Exercise materials Block Start
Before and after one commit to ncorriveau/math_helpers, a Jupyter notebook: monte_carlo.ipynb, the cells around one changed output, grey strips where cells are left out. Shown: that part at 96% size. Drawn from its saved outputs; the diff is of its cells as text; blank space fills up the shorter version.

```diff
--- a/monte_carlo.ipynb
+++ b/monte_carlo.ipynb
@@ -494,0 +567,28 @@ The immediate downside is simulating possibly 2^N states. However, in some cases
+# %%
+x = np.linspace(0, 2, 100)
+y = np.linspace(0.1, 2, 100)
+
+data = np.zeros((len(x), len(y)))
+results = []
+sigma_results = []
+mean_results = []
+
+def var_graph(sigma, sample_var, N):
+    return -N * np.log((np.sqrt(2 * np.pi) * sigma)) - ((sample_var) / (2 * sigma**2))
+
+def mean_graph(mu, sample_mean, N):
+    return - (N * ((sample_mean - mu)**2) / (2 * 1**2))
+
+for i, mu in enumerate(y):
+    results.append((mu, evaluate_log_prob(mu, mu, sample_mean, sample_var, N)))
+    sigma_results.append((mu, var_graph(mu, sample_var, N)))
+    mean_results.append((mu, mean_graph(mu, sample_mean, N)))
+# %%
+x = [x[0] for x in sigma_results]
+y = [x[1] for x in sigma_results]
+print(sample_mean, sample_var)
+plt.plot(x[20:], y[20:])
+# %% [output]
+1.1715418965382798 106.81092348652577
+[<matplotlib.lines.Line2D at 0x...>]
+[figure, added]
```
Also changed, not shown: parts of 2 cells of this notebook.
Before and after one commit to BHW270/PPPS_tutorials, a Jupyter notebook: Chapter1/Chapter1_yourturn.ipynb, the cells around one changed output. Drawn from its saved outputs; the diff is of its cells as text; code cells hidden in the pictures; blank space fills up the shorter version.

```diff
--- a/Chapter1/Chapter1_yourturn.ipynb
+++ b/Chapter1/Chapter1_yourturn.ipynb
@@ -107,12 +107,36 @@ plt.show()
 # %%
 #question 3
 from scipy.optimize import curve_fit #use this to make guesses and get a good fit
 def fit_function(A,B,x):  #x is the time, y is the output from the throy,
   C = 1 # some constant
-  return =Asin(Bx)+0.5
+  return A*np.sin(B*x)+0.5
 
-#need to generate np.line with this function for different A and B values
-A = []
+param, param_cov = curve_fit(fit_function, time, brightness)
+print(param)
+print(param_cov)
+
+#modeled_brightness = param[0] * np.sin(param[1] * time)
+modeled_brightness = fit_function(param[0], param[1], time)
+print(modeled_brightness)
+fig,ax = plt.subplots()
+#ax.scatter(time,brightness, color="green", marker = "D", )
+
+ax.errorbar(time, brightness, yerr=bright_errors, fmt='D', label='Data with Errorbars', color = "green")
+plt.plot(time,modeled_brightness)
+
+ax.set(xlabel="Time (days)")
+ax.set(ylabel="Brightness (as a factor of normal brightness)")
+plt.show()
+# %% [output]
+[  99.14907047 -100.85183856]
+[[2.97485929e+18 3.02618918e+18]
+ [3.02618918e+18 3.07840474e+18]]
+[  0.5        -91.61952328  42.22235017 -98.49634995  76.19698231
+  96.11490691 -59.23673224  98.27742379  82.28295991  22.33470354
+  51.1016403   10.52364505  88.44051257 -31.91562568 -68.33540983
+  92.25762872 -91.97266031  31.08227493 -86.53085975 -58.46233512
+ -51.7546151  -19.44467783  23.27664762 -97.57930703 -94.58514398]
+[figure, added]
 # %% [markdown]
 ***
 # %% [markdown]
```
Exercise materials Block End
**Task requirements**
Write the entries out once more, exactly, without dropping a line.

**The completed task**
Before and after one commit to ncorriveau/math_helpers, a Jupyter notebook: monte_carlo.ipynb, the cells around one changed output, grey strips where cells are left out. Shown: that part at 96% size. Drawn from its saved outputs; the diff is of its cells as text; blank space fills up the shorter version.

```diff
--- a/monte_carlo.ipynb
+++ b/monte_carlo.ipynb
@@ -494,0 +567,28 @@ The immediate downside is simulating possibly 2^N states. However, in some cases
+# %%
+x = np.linspace(0, 2, 100)
+y = np.linspace(0.1, 2, 100)
+
+data = np.zeros((len(x), len(y)))
+results = []
+sigma_results = []
+mean_results = []
+
+def var_graph(sigma, sample_var, N):
+    return -N * np.log((np.sqrt(2 * np.pi) * sigma)) - ((sample_var) / (2 * sigma**2))
+
+def mean_graph(mu, sample_mean, N):
+    return - (N * ((sample_mean - mu)**2) / (2 * 1**2))
+
+for i, mu in enumerate(y):
+    results.append((mu, evaluate_log_prob(mu, mu, sample_mean, sample_var, N)))
+    sigma_results.append((mu, var_graph(mu, sample_var, N)))
+    mean_results.append((mu, mean_graph(mu, sample_mean, N)))
+# %%
+x = [x[0] for x in sigma_results]
+y = [x[1] for x in sigma_results]
+print(sample_mean, sample_var)
+plt.plot(x[20:], y[20:])
+# %% [output]
+1.1715418965382798 106.81092348652577
+[<matplotlib.lines.Line2D at 0x...>]
+[figure, added]
```
Also changed, not shown: parts of 2 cells of this notebook.
Before and after one commit to BHW270/PPPS_tutorials, a Jupyter notebook: Chapter1/Chapter1_yourturn.ipynb, the cells around one changed output. Drawn from its saved outputs; the diff is of its cells as text; code cells hidden in the pictures; blank space fills up the shorter version.

```diff
--- a/Chapter1/Chapter1_yourturn.ipynb
+++ b/Chapter1/Chapter1_yourturn.ipynb
@@ -107,12 +107,36 @@ plt.show()
 # %%
 #question 3
 from scipy.optimize import curve_fit #use this to make guesses and get a good fit
 def fit_function(A,B,x):  #x is the time, y is the output from the throy,
   C = 1 # some constant
-  return =Asin(Bx)+0.5
+  return A*np.sin(B*x)+0.5
 
-#need to generate np.line with this function for different A and B values
-A = []
+param, param_cov = curve_fit(fit_function, time, brightness)
+print(param)
+print(param_cov)
+
+#modeled_brightness = param[0] * np.sin(param[1] * time)
+modeled_brightness = fit_function(param[0], param[1], time)
+print(modeled_brightness)
+fig,ax = plt.subplots()
+#ax.scatter(time,brightness, color="green", marker = "D", )
+
+ax.errorbar(time, brightness, yerr=bright_errors, fmt='D', label='Data with Errorbars', color = "green")
+plt.plot(time,modeled_brightness)
+
+ax.set(xlabel="Time (days)")
+ax.set(ylabel="Brightness (as a factor of normal brightness)")
+plt.show()
+# %% [output]
+[  99.14907047 -100.85183856]
+[[2.97485929e+18 3.02618918e+18]
+ [3.02618918e+18 3.07840474e+18]]
+[  0.5        -91.61952328  42.22235017 -98.49634995  76.19698231
+  96.11490691 -59.23673224  98.27742379  82.28295991  22.33470354
+  51.1016403   10.52364505  88.44051257 -31.91562568 -68.33540983
+  92.25762872 -91.97266031  31.08227493 -86.53085975 -58.46233512
+ -51.7546151  -19.44467783  23.27664762 -97.57930703 -94.58514398]
+[figure, added]
 # %% [markdown]
 ***
 # %% [markdown]
```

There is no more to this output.